WASHINGTON, April 26, 2017 - Sonny Perdue’s first day as the new U.S. agriculture secretary was a doozy.
He started at 8:30 a.m. Tuesday when he was sworn in by Justice Clarence Thomas at the Supreme Court. By evening he’d introduced himself to his co-workers at USDA headquarters and met with President Trump, who assigned him to lead an interagency effort to find and come up with fixes for the most vexing problems facing U.S. farmers.
“I’m excited about the opportunity and ready to go to work, roll up my sleeves and make sure that we make American agriculture as great as it can be in the future for rural prosperity and for jobs,” Perdue said after the White House roundtable with the president, 14 farmers and prominent ag sector leaders.
Just before the meeting, Trump signed an executive order, implementing the task force that Perdue will lead. The task force, which includes representatives from Treasury, Commerce, Interior and several other departments, was given 180 days to identify “legislative, regulatory, and policy changes to promote in rural America agriculture, economic development, job growth, infrastructure improvements, technological innovation, energy security, and quality of life.”
The scope is broad, encompassing some of the most difficult problems farmers face, including a potential overhaul to the way farmers get the immigrant labor force they need to work in dairies and harvest America’s fruit and vegetables.
Trump, Perdue said, challenged him to find solutions. “We talked about how we can work with the secretary of labor in the guest-worker program, to make it work like it should again,” Perdue said. “We look forward to that challenge.”
Iowa Agriculture Secretary Bill Northey, who was part of the roundtable discussion with Trump and Perdue, told Agri-Pulse that Trump asked in-depth questions about the labor needs of farming operations.
The only legal guest worker program is the much-maligned H-2A program. Farmers complain that the program is slow, expensive, inefficient and often results in labor arriving after harvest season or not at all.
“You could tell right away (Trump) was very interested in being able to hear people’s stories,” said Northey, who still farms corn and soybeans. “He’d ask the question, ‘Are you able to get workers? What is the challenge with the H-2A system? What is slowing that process down?’ He was very interested in being able to help folks that needed H-2A workers.”
Beyond the interagency task force, which will likely hold its first meeting in June, Perdue said his top priority is expanding foreign markets for U.S. farm commodities.
He said he understands farmers’ anxiety about Trump’s trade policies, including his pledge to scrap or renegotiate NAFTA, but stressed that both he and the president know how important trade is to the ag sector.
“Trade is going to be at the top of our agenda,” Perdue told several hundred USDA employees, gathered at USDA headquarters Tuesday morning. “We’re in a nation that’s been blessed with an abundance of the safest, most available and most inexpensive food in the world.”
Perdue said he had discussions with 75 senators during his confirmation process and expanding trade was a common factor in the conversations.
“We need to have good trade policy because our producers out there are so productive, we’ve got a lot of stuff to sell and we’re going to sell it worldwide,” he said.
Increasing exports has become especially important to farmers because of low commodity prices, sinking farm income and rising debt, said former USDA Secretary John Block, who attended the event at USDA headquarters.
“Secretary Perdue has a long history of working on trade issues,” Block told Agri-Pulse. “He worked on trade when he was a governor in Georgia and he’s going to step right up.”
Perdue appeared anxious to get to work, making a show of taking off his jacket and tie and rolling up his sleeves during the speech.
“I was a farmer first … This job at USDA is about work.

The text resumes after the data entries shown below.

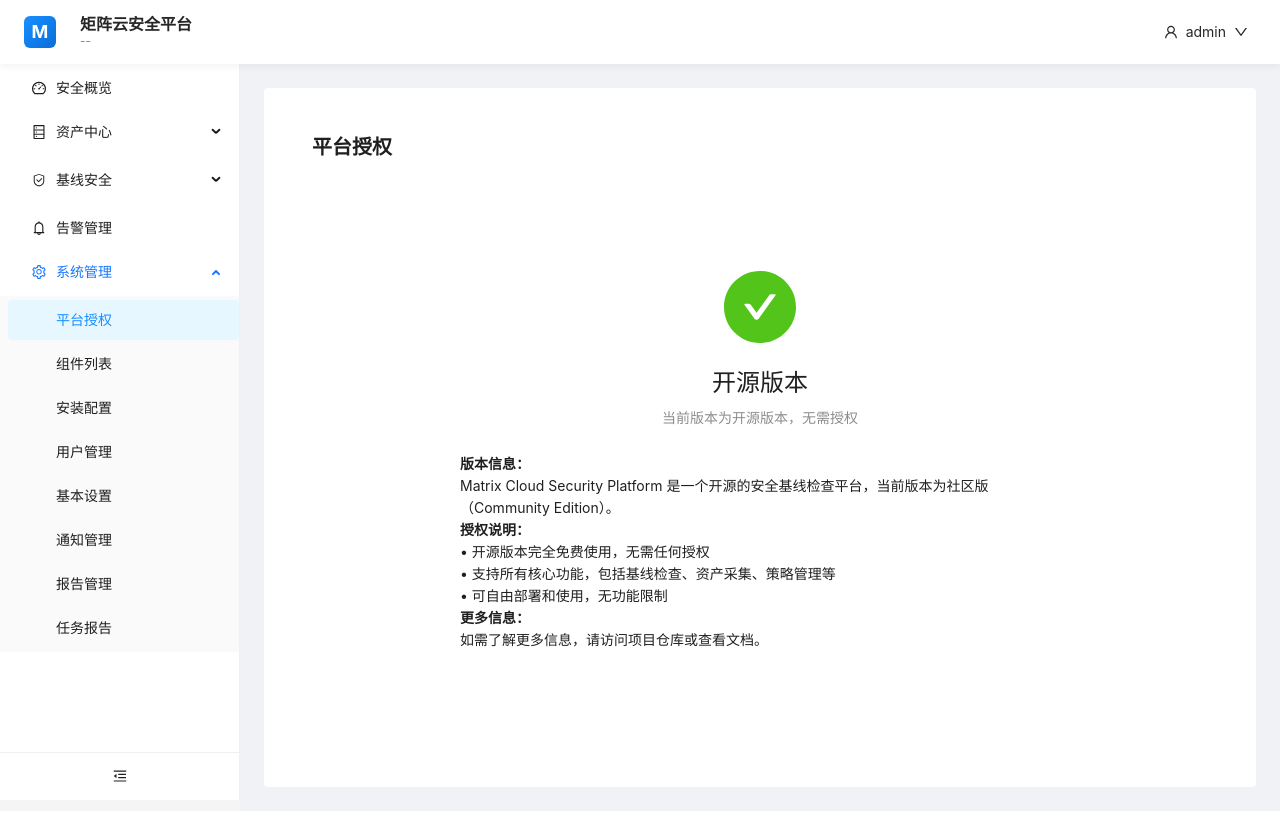
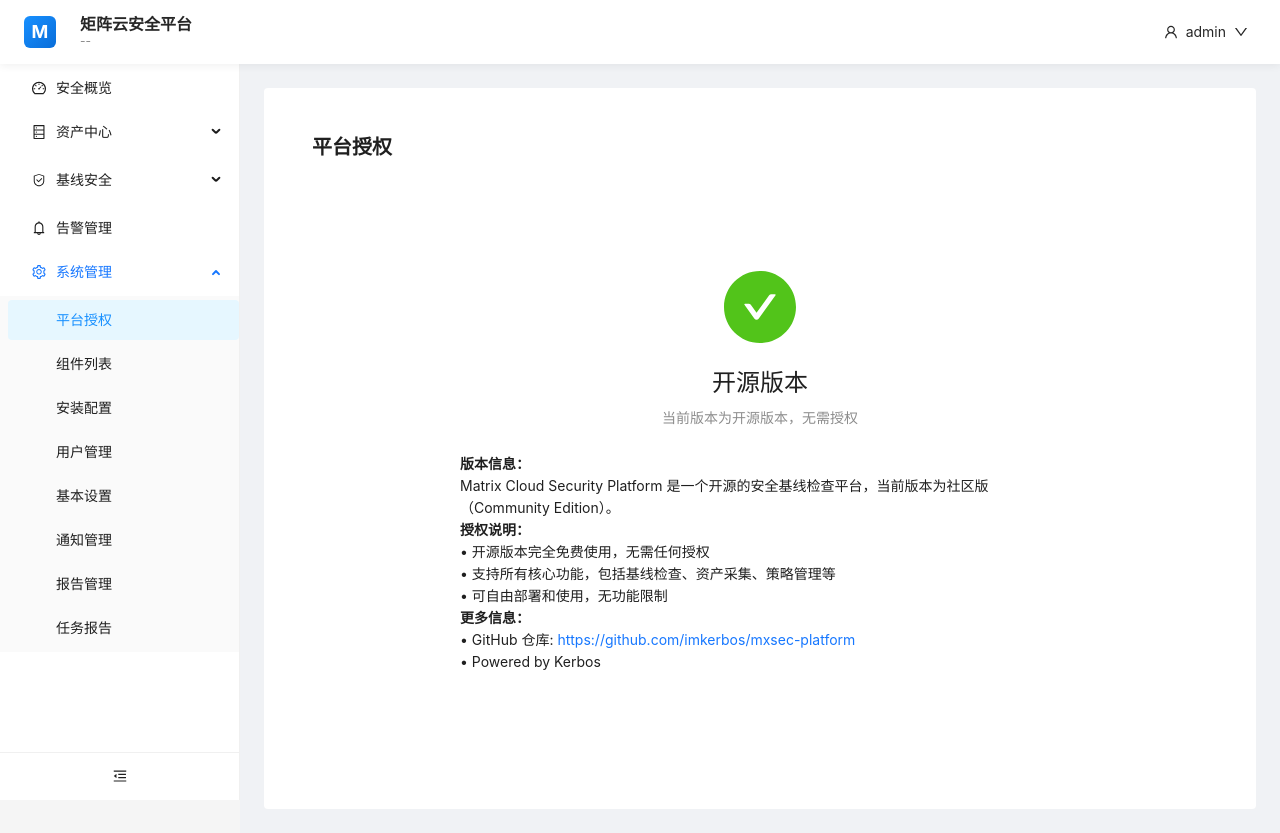
Before and after one commit to imkerbos/mxsec-platform, a Vue app in the folder ui/: page /system/collection in a window 1280 px wide. Before the commit the page ends 811 px from the top, so only its background shows below. Built offline with nearby package versions, Linux system fonts and the light colour scheme; no server answers; sample sign-in values are in the browser's storage.

Commit message:
fix: 修复前端显示问题并完善平台授权信息
  - 修复组件包版本号显示重复 'v' 的问题 (Components.vue)
  - 在平台授权页面添加 GitHub 仓库链接
  - 添加 'Powered by Kerbos' 作者信息

```diff
--- a/ui/src/views/System/Collection.vue
+++ b/ui/src/views/System/Collection.vue
@@ -30,7 +30,8 @@
               <strong>更多信息：</strong>
             </a-typography-paragraph>
             <a-typography-paragraph>
-              如需了解更多信息，请访问项目仓库或查看文档。
+              • GitHub 仓库: <a href="https://github.com/imkerbos/mxsec-platform" target="_blank">https://github.com/imkerbos/mxsec-platform</a><br>
+              • Powered by Kerbos
             </a-typography-paragraph>
           </a-typography>
         </template>
--- a/ui/src/views/System/Components.vue
+++ b/ui/src/views/System/Components.vue
@@ -53,7 +53,7 @@
             </div>
             <div class="info-row" v-if="status.has_package">
               <span class="label">组件包:</span>
-              <span class="value">v{{ status.package_version }} ({{ status.package_arch }})</span>
+              <span class="value">{{ status.package_version }} ({{ status.package_arch }})</span>
             </div>
             <div class="info-row">
               <span class="label">状态:</span>
```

It’s about getting stuff done,” Perdue said. “We’ve got a lot of people depending on us.”
But as he gets to work, the new USDA chief said he doesn’t want to do it in a place that’s called “the Cage.” That’s the informal name USDA employees use for the secretary’s suite of offices on the second floor of USDA headquarters. The suite is surrounded by a glass enclosure that does resemble a cage, but Perdue said he doesn’t want anyone calling it that.
“Well, I don’t know about you, but I don’t cage too well,” he said to laughter and applause.
Perdue also took time to move through the crowd of employees, shaking hands and posing for photos, but was eventually escorted up a winding staircase to his second-floor office behind the glass-enclosed structure that needs a new name.